The Nest learning thermostat is now winning over utilities, too. On Monday, startup Nest announced that Texas energy service provider Reliant has started offering its learning thermostat through one of its energy efficiency programs.
Customers that sign up for Reliant’s conservation program get a Nest thermostat in exchange for signing a contract for two years of fixed electricity prices. Texas energy service providers like Reliant are interested in offering customers attractive services and devices as a way to keep them from changing providers. It’s a competitive market in Texas, which makes the state an interesting ecosystem for energy startups.
Cracking the utility world is a pretty big deal for Nest. While Nest is first and foremost and consumer-focused company, utilities can act as a strong distribution channel for the thermostat, and can also use the thermostat to collectively curb energy consumption during peak grid events. This type of service is called demand response, and the saved energy per household helps utilities manage their grids during really hot summer days. Nest tells me that Reliant will not be using its thermostat for demand response through this service.
Nest’s thermotat has a ZigBee chip installed in it, so it could potentially also connect with utilities’ smart meters. Nest says that home owners can save 20 to 30 percent on their energy bills using the thermostat, which is one of the highest estimated ways to curb home energy use on the market.
In recent weeks Nest has also expanded its consumer-focused distribution channels, and has started selling the thermostat through Apple’s online site and Amazon’s online store. For a detailed review of the Nest thermostat check out Kevin Tofel’s impressions.

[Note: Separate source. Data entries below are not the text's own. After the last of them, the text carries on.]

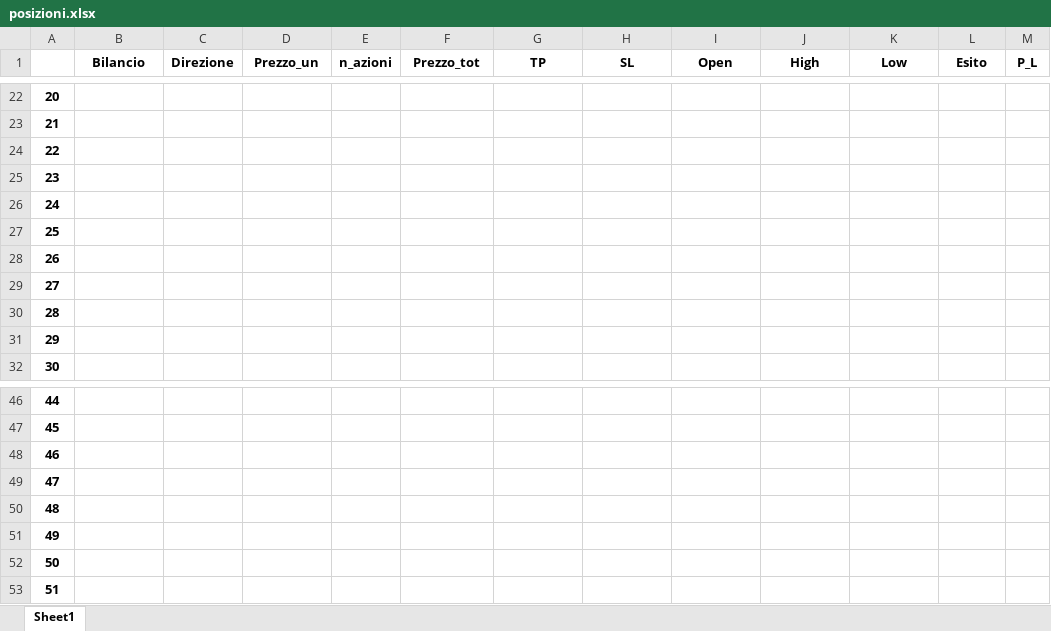
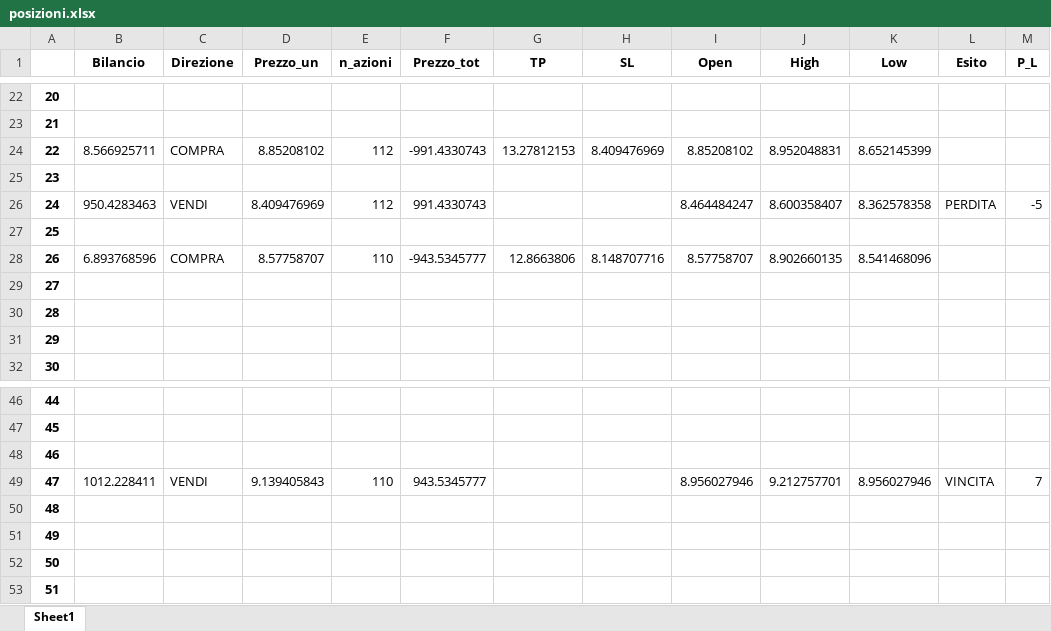
Before and after one commit to enricomarchi/Borsa, an Excel workbook: posizioni.xlsx, sheet Sheet1, drawn as a sheet; only a part is shown, gaps mark what is left out; values as stored, in another font and other column widths than the file's, no borders; the diff covers the shown part only; the diff names each change by its address in the sheet, - before the commit and + after, or states it on an @@ line.

```diff
--- a/posizioni.xlsx (sheet Sheet1)
+++ b/posizioni.xlsx (sheet Sheet1)
-B24 (Bilancio): (empty)
+B24 (Bilancio): 8.566925711
-C24 (Direzione): (empty)
+C24 (Direzione): COMPRA
-D24 (Prezzo_un): (empty)
+D24 (Prezzo_un): 8.85208102
-E24 (n_azioni): (empty)
+E24 (n_azioni): 112
-F24 (Prezzo_tot): (empty)
+F24 (Prezzo_tot): -991.4330743
-G24 (TP): (empty)
+G24 (TP): 13.27812153
-H24 (SL): (empty)
+H24 (SL): 8.409476969
-I24 (Open): (empty)
+I24 (Open): 8.85208102
-J24 (High): (empty)
+J24 (High): 8.952048831
-K24 (Low): (empty)
+K24 (Low): 8.652145399
-B26 (Bilancio): (empty)
+B26 (Bilancio): 950.4283463
-C26 (Direzione): (empty)
+C26 (Direzione): VENDI
-D26 (Prezzo_un): (empty)
+D26 (Prezzo_un): 8.409476969
-E26 (n_azioni): (empty)
+E26 (n_azioni): 112
-F26 (Prezzo_tot): (empty)
+F26 (Prezzo_tot): 991.4330743
-I26 (Open): (empty)
+I26 (Open): 8.464484247
-J26 (High): (empty)
+J26 (High): 8.600358407
-K26 (Low): (empty)
+K26 (Low): 8.362578358
-L26 (Esito): (empty)
+L26 (Esito): PERDITA
-M26 (P_L): (empty)
+M26 (P_L): -5
-B28 (Bilancio): (empty)
+B28 (Bilancio): 6.893768596
-C28 (Direzione): (empty)
+C28 (Direzione): COMPRA
-D28 (Prezzo_un): (empty)
+D28 (Prezzo_un): 8.57758707
-E28 (n_azioni): (empty)
+E28 (n_azioni): 110
-F28 (Prezzo_tot): (empty)
+F28 (Prezzo_tot): -943.5345777
-G28 (TP): (empty)
+G28 (TP): 12.8663806
-H28 (SL): (empty)
+H28 (SL): 8.148707716
-I28 (Open): (empty)
+I28 (Open): 8.57758707
-J28 (High): (empty)
+J28 (High): 8.902660135
-K28 (Low): (empty)
+K28 (Low): 8.541468096
-B49 (Bilancio): (empty)
+B49 (Bilancio): 1012.228411
-C49 (Direzione): (empty)
+C49 (Direzione): VENDI
-D49 (Prezzo_un): (empty)
+D49 (Prezzo_un): 9.139405843
-E49 (n_azioni): (empty)
+E49 (n_azioni): 110
-F49 (Prezzo_tot): (empty)
+F49 (Prezzo_tot): 943.5345777
-I49 (Open): (empty)
+I49 (Open): 8.956027946
-J49 (High): (empty)
+J49 (High): 9.212757701
-K49 (Low): (empty)
+K49 (Low): 8.956027946
-L49 (Esito): (empty)
+L49 (Esito): VINCITA
-M49 (P_L): (empty)
+M49 (P_L): 7
```
Also changed, not shown: 1577 edited cells elsewhere in this sheet, 2 other files.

Nest, founded by former Apple designers and backed by tens of millions in venture capital funding, launched at the end of 2011, with its smart learning thermostat. The idea was to create a cool, coveted device that would get people actually interested in their thermostat, and then use learning algorithms to help the customer cut their energy consumption and save money on their bill.
The company was sued by Honeywell earlier this year, but hired Apple’s former legal counsel to fight back.